Poorkaj and colleagues have analyzed the TAU gene and its potential role in causing the amyotrophic lateral sclerosis–Parkinson dementia complex of Guam (ALS-G/PDC-G). The TAU gene was evaluated by DNA sequence analysis in patients and control subjects, by linkage analysis of TAU polymorphisms, and by evaluation of linkage disequilibrium with polymorphic markers flanking and within the TAU gene. DNA sequence analysis of the TAU coding regions did not reveal a mutation responsible for this syndrome. Linkage analysis of a large pedigree from Guam indicated that the TAU gene is not a major gene for this syndrome. Analysis of tau genotypes in an extended pedigree indicated obligate recombinants between the TAU gene and affected individuals. They conclude that a genetic association with ALS-G/PDC-G implicates the TAU gene as a genetic susceptibility factor for this syndrome. TAU may be a modifying gene increasing risk for the syndrome in the presence of other, unlinked, causative mutations. This thorough and comprehensive study is essential to begin to narrow the genetic factors involved in this complex genetic syndrome.
Xu and colleagues have screened Chinese patients with Wilson disease (WD) to establish a DNA diagnostic method for WD. Screening was conducted for a mutation at exon 8 of the ATP7B gene by fluorescent polymerase chain reaction analysis. Five homozygotes and 32 heterozygotes were identified. Sequence analysis showed a missense mutation with a nonsense mutation together in exon 8. The rate of the gene mutation in 106 cases was 34.9%, in which 4.7% were homozygous and 30.2% were heterozygous.
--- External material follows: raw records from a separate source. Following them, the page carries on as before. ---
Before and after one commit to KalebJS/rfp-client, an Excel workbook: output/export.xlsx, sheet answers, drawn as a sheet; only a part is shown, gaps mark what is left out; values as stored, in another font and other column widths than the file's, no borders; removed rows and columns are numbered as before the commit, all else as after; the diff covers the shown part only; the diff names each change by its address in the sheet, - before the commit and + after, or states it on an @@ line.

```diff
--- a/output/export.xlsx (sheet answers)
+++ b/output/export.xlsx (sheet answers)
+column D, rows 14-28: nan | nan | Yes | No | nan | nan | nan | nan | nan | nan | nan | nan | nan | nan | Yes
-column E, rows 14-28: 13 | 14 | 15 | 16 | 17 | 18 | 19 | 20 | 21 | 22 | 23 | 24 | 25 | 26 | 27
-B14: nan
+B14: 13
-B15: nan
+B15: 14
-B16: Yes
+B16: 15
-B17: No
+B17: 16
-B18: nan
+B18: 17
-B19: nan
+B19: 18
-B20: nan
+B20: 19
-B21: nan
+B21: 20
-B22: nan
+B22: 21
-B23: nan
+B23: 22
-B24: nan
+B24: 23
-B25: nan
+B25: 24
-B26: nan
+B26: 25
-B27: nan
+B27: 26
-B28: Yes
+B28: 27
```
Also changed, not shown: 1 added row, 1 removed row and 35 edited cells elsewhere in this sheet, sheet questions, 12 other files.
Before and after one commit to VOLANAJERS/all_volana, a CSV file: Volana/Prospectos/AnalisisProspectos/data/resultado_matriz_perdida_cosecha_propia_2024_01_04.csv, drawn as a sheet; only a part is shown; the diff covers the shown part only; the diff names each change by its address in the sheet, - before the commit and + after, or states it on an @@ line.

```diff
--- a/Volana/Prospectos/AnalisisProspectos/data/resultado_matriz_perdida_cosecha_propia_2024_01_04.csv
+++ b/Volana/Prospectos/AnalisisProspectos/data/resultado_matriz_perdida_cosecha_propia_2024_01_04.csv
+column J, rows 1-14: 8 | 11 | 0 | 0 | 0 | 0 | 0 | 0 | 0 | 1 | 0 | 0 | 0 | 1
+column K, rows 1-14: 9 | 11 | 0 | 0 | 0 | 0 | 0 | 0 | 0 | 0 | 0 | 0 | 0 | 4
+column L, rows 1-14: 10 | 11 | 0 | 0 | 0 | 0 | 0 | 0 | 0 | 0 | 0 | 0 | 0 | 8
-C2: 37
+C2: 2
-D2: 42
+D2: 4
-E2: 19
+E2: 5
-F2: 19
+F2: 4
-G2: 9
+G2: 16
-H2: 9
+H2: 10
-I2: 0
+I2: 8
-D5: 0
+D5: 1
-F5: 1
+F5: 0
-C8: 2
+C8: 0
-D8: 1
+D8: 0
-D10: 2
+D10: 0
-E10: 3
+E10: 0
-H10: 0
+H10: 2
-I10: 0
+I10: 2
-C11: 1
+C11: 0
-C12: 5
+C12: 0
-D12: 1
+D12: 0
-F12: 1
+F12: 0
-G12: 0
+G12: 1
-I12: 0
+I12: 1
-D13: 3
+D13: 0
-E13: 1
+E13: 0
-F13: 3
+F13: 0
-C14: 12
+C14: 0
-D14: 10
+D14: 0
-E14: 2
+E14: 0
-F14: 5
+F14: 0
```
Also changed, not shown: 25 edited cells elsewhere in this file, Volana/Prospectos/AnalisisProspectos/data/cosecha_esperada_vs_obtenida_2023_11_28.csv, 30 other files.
Thus, a high frequency of mutation of exon 8 of the ATP7B gene exists in a Chinese population, and the fluorescent polymerase chain reaction analysis may be an effective and accurate assay for the detection of the WD gene.
Deschauer and colleagues describe the finding of the A3243G mitochondrial mutation in 16 patients. Six of 16 patients presented with stroke-like symptoms and met the classic criteria of the MELAS syndrome. In 11 of these 16 patients, hearing impairment was obvious on clinical examination. All 5 patients with normal hearing on clinical examination showed some subclinical hearing loss. Hearing impairment was a common symptom in these patients that was clinically or subclinically present in 15 (94%) of 16 patients. Thus, the MELAS syndrome can be associated with significant hearing impairment, and audiology should be part of the clinical evaluation.
This Month in Archives of Neurology. Arch Neurol. 2001;58(11):1736-1738. doi:10.1001/archneur.58.11.1736